Queen Elizabeth II and President Mary McAleese Image copyright Getty Images
Image caption Queen Elizabeth II and President Mary McAleese lay wreaths at the Garden of Remembrance

"Hugely symbolic". Probably the two most over used words to describe the Queen's visit to the Irish Republic. I confess I myself have used the "s" word, and am struggling to find an alternative. Perhaps my struggle is evidence I lack the purple prose gene.

Or maybe it's part and parcel of a deliberately creative ambiguity fostered by both London and Dublin in which the spectator is invited to read whatever he or she wants into a President and a Queen standing, heads bowed, before the undeniably impressive Children of Lir statue at Dublin's Garden of Remembrance.

At a briefing given by the Foreign Secretary William Hague and the Irish Foreign Minister Eamon Gilmore, Channel Four's Gary Gibbon invited the politicians to share the interpretation that the joint appearance at the Garden was "a moment of contrition".

However the ministers weren't going there - it was "a hugely significant event", full of "huge symbolism" and an "important statement about our history and our future". But "contrition"? Well that would be in the eye of the beholder.

I asked the Foreign Secretary if it would be appropriate for the Queen to apologise for past British misdeeds in Ireland when she addresses guests at tomorrow night's state banquet. Mr Hague responded that Britain and Ireland weren't "glossing over the past".

This visit was about recognising the events of the past and showing how both states were moving together into the future. "That's the way to treat it rather than talking about apologies", Mr Hague concluded.

So - if that's anything to go by - expect a carefully crafted speech but something which stops short of a direct apology. Mr Hague also avoided any promises on issues like revealing official records on the Dublin Monaghan bombings.

It's something he says he's prepared to discuss, but he cited legal difficulties and constraints under the European Convention on Human Rights.

Both governments are much keener to talk about the future - the potential for further trade between partners who already do business worth one billion Euros a week.

Eamon Gilmore went so far as to suggest that the visit will put not just the history of the troubles in the past, but show Ireland was moving on from its "recent economic history" and rebuilding its reputation.
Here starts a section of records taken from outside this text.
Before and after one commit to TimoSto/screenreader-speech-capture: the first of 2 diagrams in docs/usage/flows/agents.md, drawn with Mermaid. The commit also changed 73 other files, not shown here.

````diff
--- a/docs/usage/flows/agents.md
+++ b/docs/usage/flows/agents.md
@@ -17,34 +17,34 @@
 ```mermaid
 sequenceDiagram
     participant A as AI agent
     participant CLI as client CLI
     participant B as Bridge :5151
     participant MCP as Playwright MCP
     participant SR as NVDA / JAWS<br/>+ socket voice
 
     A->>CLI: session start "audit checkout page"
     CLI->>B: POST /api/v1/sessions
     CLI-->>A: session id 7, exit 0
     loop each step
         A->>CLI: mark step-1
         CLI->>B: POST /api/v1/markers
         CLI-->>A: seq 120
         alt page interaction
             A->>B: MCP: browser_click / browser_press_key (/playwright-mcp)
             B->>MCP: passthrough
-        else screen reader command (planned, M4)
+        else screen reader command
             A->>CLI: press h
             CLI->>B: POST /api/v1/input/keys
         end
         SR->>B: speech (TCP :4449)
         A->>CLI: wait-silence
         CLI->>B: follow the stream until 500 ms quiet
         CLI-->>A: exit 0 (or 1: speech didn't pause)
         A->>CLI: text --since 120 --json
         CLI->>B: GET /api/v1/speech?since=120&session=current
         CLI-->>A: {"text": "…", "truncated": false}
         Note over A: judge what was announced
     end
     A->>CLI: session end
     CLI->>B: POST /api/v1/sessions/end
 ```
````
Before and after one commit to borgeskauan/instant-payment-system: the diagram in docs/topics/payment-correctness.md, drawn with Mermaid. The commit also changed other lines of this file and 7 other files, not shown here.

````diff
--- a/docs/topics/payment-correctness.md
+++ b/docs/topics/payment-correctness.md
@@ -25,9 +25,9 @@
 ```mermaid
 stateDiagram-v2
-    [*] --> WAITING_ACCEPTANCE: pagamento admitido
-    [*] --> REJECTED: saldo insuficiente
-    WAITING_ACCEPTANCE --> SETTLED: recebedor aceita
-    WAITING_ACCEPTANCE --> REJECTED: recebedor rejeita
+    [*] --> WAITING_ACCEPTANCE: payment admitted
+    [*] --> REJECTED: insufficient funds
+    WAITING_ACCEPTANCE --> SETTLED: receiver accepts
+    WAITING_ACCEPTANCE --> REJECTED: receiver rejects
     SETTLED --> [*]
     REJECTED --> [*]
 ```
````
Nice thought, although it's maybe a bit optimistic to talk about the crash as history just yet.

Both governments will be pleased that the Gardai were able to contain the inevitable protests - and that the visit has made the requisite visual impact.

In the sweep of British and Irish history, it is "hugely symbolic", it does underline the progress that has been made in Northern Ireland and the shared hopes for a brighter future.

Read more into it at your peril.